The conference, hosted by tech news blog TechCrunch, is an annual reminder (at least for me) of the importance startup executives place on being seen by the right people and getting free publicity. After all, this year alone, hundreds of startups made a pilgrimage to the conference and paid at least $1,995 so they could occupy a small booth in the event’s big hall to show off their products. Hundreds more applied for a chance of being selected as one of the 23 that got to pitch their startup on the main stage to a panel of judges and a big audience.
And the continued appeal of the conference doesn’t end with small startups hoping to catch a break. Some big companies also show up with unstated goal of burnishing their image for innovation.
“Since we have the most technologically advanced hybrid, what better place to showcase this than TechCrunch Disrupt,” Nathan Kokes, marketing manager for Toyota’s new Prius Prime car, said when I asked why his company spent dearly to set up shop at a startup conference. In the middle of the exhibition hall, Toyota displayed the upcoming car, along with a two-part virtual reality demo simulating a drive in the Prius Prius.
In some ways, the conference has become a reflection of the industry just outside of the building where we stood and listened to presentations about everything from video gaming to cybersecurity. Startups with the marketing budget can score a big booth while others with a convincing pitch can be judged impressive enough to make it onstage. And for the rest? Well, it’s long days of standing near their dinky booths by comparison, chatting up reluctant attendees who walk by, and hoping to catch a journalist’s or investor’s eye.
In fact, Mike Judge, the creator of HBO’s tech industry parody Silicon Valley, said on stage on Monday that a visit to the conference in 2013 as part of his research for the show made Disrupt an undeniable cultural element to both ridicule and celebrate.

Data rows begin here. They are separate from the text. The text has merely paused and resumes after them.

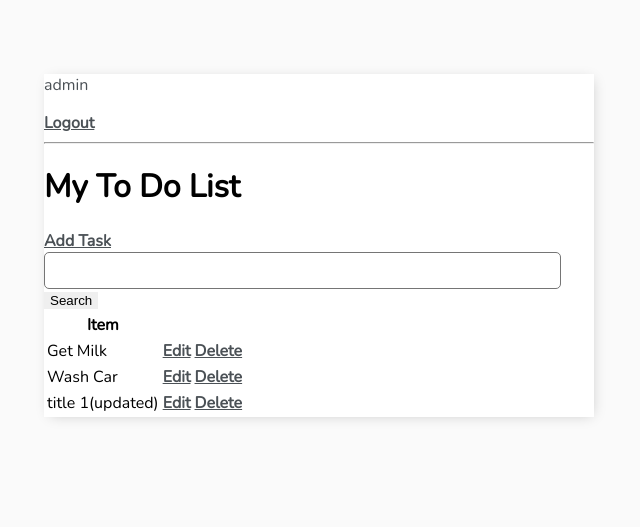
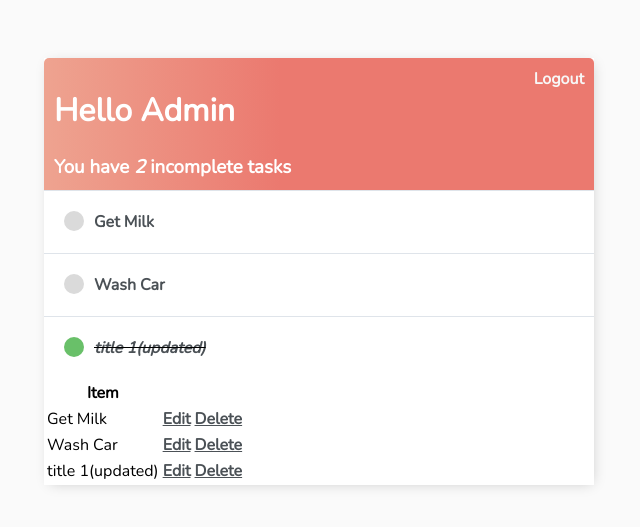
Before and after one commit to nishatreza/todoAppDjango, a Django app: page / in a window 1280 px wide. Shown: the top 527 px of the page, without its empty margins (321-961 px from the left). Run offline with Django 4.2, Linux system fonts and the light colour scheme; a user stored in the database is signed in; data comes from the database, SQL or seed files in the repository; both versions use the stored data as it was after the commit.

Commit message:
15th
15th

```diff
--- a/base/templates/base/task_list.html
+++ b/base/templates/base/task_list.html
@@ -1,24 +1,61 @@
 {% extends 'base/main.html' %}
-
 {% block content %}
 
+<div class="header-bar">
+<div>
+    <h1>Hello {{request.user|title}}</h1>
+    <h3 style="margin:0">You have <i>{{count}}</i> incomplete task{{ count|pluralize:"s"}} </h3>
+</div>
 {% if request.user.is_authenticated %}
-<p>{{request.user}}</p>
 <a href="{% url 'logout' %}">Logout</a>
 {% else %}
 <a href="{% url 'login' %}">Login</a>
 
 {% endif %}
+</div>
 
-<hr>
-<h1>My To Do List{{color}}</h1>
-<a href="{% url 'task-create' %}">Add Task</a>
 
-<form method="GET">
-    <input type="text" name="search-area" value="{{search_input}}">
-    <input type="submit" value="Search">
-</form>
 
+<!--<hr>-->
+<!--<h1>My To Do List{{color}}</h1>-->
+<!--<a href="{% url 'task-create' %}">Add Task</a>-->
+
+<!--<form method="GET">-->
+<!--    <input type="text" name="search-area" value="{{search_input}}">-->
+<!--    <input type="submit" value="Search">-->
+<!--</form>-->
+
+
+<div class="task-items-wrapper">
+  {% for task in tasks %}
+<div class="task-wrapper">
+{% if task.complete %}
+<div class="task-title">
+
+    <div class="task-complete-icon"></div>
+
+    <i><s><a href="{% url 'task-update' task.id %}">{{task}}</a></s></i>
+</div>
+
+    {% else %}
+
+    <div class="task-title">
+
+    <div class="task-incomplete-icon"></div>
+
+    <a href="{% url 'task-update' task.id %}">{{task}}</a>
+</div>
+
+{% endif %}
+
+</div>
+
+
+      {% empty %}
+    <h3>No items in the list</h3>
+    {% endfor %}
+
+</div>
 
 <table>
     <tr>
```
Also changed, not shown: db.sqlite3.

“It was just perfect for our show,” he said.
This is the Startup Sunday edition of Data Sheet,Fortune’s daily tech newsletter, edited by reporter Kia Kokalitcheva. You may reach me via Twitter, email, or an entirely new platform that your startup developed. Feedback welcome.
Everyone’s Talking About
Uber. This week the ride-hailing company finally debuted its self-driving cars in Pittsburgh. Now, some riders will find themselves in a self-driving car (with a human driver in the front seat for safety) when they request a ride through UberX. Of course, it’s still early and Uber’s cars have much to learn, hence the need for safety drivers. (Uber blog) (New York Times)
Airbnb wants to get the real estate industry on board with home-sharing. Airbnb is experimenting with letting building owners and landlords get a cut of their tenants’ earnings through home-sharing. (Fortune)
Lyft makes bold transportation predictions. Lyft co-founder and president John Zimmer predicts that by 2025, private car ownership will “all but end” in major U.S. cities because of self-driving cars. (Medium) (Fortune)
The Honest Company could be joining Unilever. The maker of “green” products like diapers and cleaning supplies co-founded by Jessica Alba is reportedly in acquisition talks with Unilever for a deal valued at more than $1 billion . (Wall Street Journal)
The Week in Startups
Anonymous Messaging App Whisper Raising New Funds (Fortune)
Instacart’s CEO Dispels Misconceptions About the Grocery Delivery Startup (Fortune)
Wheelwell Wants To Be The New Online Hub For Car Parts and Accessories (Fortune)
Neighborhood Social Network Nextdoor Is Moving to the U.K. Next (Fortune)
GitLab Wants to Simplify Corporate Software Development (Fortune)
Meet the startup That Two of Google’s Top Self-Driving Engineers Left to Create (Recode)
Sequoia Is Leading a $20 Million Investment in Dia&Co (Recode)
AngelList Braces for Rainy Days as Startup Seed Funding Falls (Bloomberg)
Autonomous Driving Startup Comma.ai Will Ship a $999 Add-On by the End of This Year (TechCrunch)
Words of Wisdom
“Trust is the number one thing you sell as a cloud company. The best way to deliver on trust and to show that companies should trust you […] is to become a public company.” — Jeff Lawson, co-founder and CEO of Twilio, on why his company chose to go public. (Fortune)